Originally Posted by Ikki
I didn't really want to get into this here - in a way it'd be like Shane Warne joining the forum and deciding to pick a fight with CWB about whether Ian Bell is in fact Class B rubbish or Class C rubbish and exactly whether he should be dropped because of Reason X or Reason Y, while everyone else looked on in horror - but it's probably a bit unfair for me to keep jokingly treating you like poison without actually explaining my position. I don't really intend to have an argument about it though so if you do reply, I probably won't reply back to much if any of your post.
Ideologically I do think we have pretty similar positions; for example I imagine you'd be a little south and a west of my (+9.5, -7) political compass result but without too much deviation from it especially compared to the rest of the forum, and even in this test we got very similar results based on the ideological questions it contains. I'm a very firm believer in the free market and feel that any failure in it to deliver a fair and just outcome economically would be principally derived from social difficulties and inequities rather than intrinsically faulty economics within itself. Furthermore, I don't believe victimless crime should exist; everyone should be able to live by their own moral code as long as it doesn't trample on the rights of others, and as such moral policing should be kept to an absolute minimum. For me this does extend to a few things that the authoritarian, largely bible-bashing, nanny-state enforcing sector of the Republican party would find abhorrent, like the legalisation of many banned substances and prostitution.
Where we differ is that I don't actually much like ideology; not as a cover-all practical fall-back stance anyway. Ideologically I am, yes, a libertarian, just like you, and any political alignment test I do is going to ask ideological questions and back that up entirely. I do agree with Paul and Johnson a lot more than the other candidates and hell, I'd be lying if I didn't say I agreed with you politically more than any other member as well. However I find the notion that any one ideology can be used as an automatic position for any problem the world throws us to be lazy, naive, shortsighted and often, in my case anyway, somewhat embarrassing to those who belong to that ideological group. Whether you're a libertarian, a socialist or whatever else, reaching to an ideological fall-back as an answer to any problem vastly under-estimates the complexity of the world and the need for case-by-case analysis. Instead of letting one's ideology drive one's opinions automatically, one should form opinions individually and honestly, and let those opinions form his own ideology. Governance is just as much about finding what works as finding what's fair, and I think that's where a lot of us get lost a bit.
I don't want to bring back many of the same debates but I feel I should actually give some examples of what I'm talking about, so I'll point out that when you suggested the FDA should be disbanded completely and that we should let the free market determine which restaurants are safe to eat at, then I thought that was an absolutely absurd application of ideology put forward merely to make the ideology itself seem bullet-proof.
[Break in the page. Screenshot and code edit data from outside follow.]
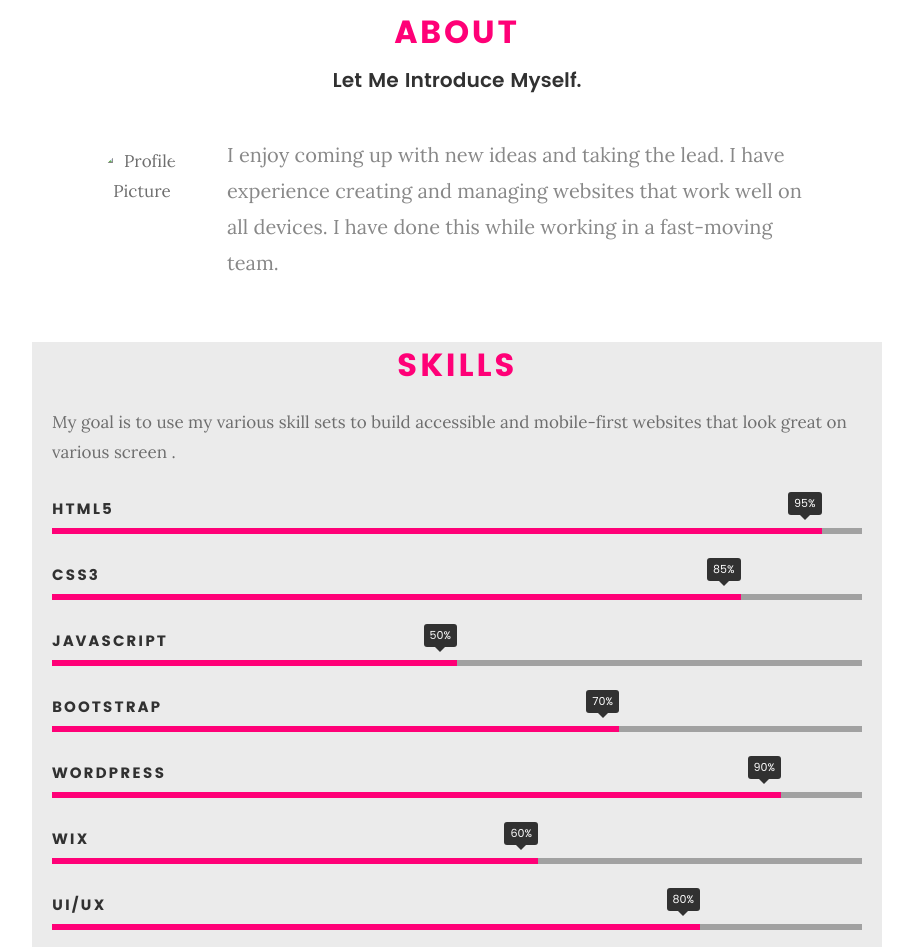
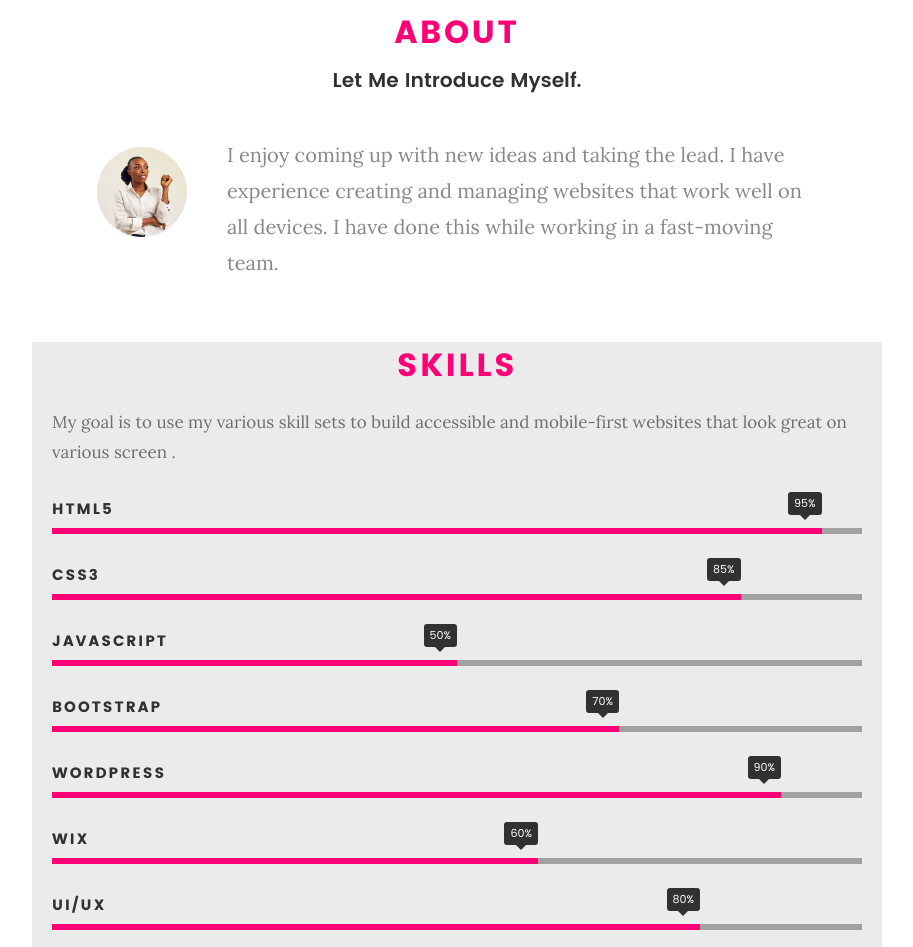
Before and after one commit to gift0/gom, a plain HTML site: page index.html in a window 1280 px wide. Shown: the part 917-1864 px from the top of the page, without its empty margins (183-1096 px from the left). Drawn offline with Linux system fonts and the light colour scheme; files whose address does not match are found by name.

Commit message:
Display Picture Update

```diff
--- a/index.html
+++ b/index.html
@@ -107,7 +107,7 @@
 
    			<div class="intro-info">
 
-   				<img src="images/Gift Maduabuchi.O.jpg" alt="Profile Picture">
+   				<img src="images/Gift-Maduabuchi-O.jpg" alt="Profile Picture">
 
    				<p class="lead">
 I enjoy coming up with new ideas and taking the lead. I have experience creating and managing websites that work well on all devices. I have done this while working in a fast-moving team.</p>
```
I actually do agree that it would work, particularly in the information age in which we live; word of mouth would eventually would rank each establishment fairly accurately and the free market would then incentivise improvement and competitive, so those restaurants with absolutely disgraceful h&s standards would eventually close down. However I don't think anyone really thinks it's acceptable to wait for 200 people to get food poisoning and 20 of those to die before a place is actually closed down. It'd be an example of the free market working but at a human cost far too high for anyone with an ounce of humanity who wasn't trying to apply an ideology to a situation it wasn't capable of truly handling. And that's before we even examine the possibility of some health standards costing more to uphold than any resulting poor reputation would actually cost. It doesn't mean you should throw the baby out with the bathwater but it does show things need a more case by case approach with all the variables examined.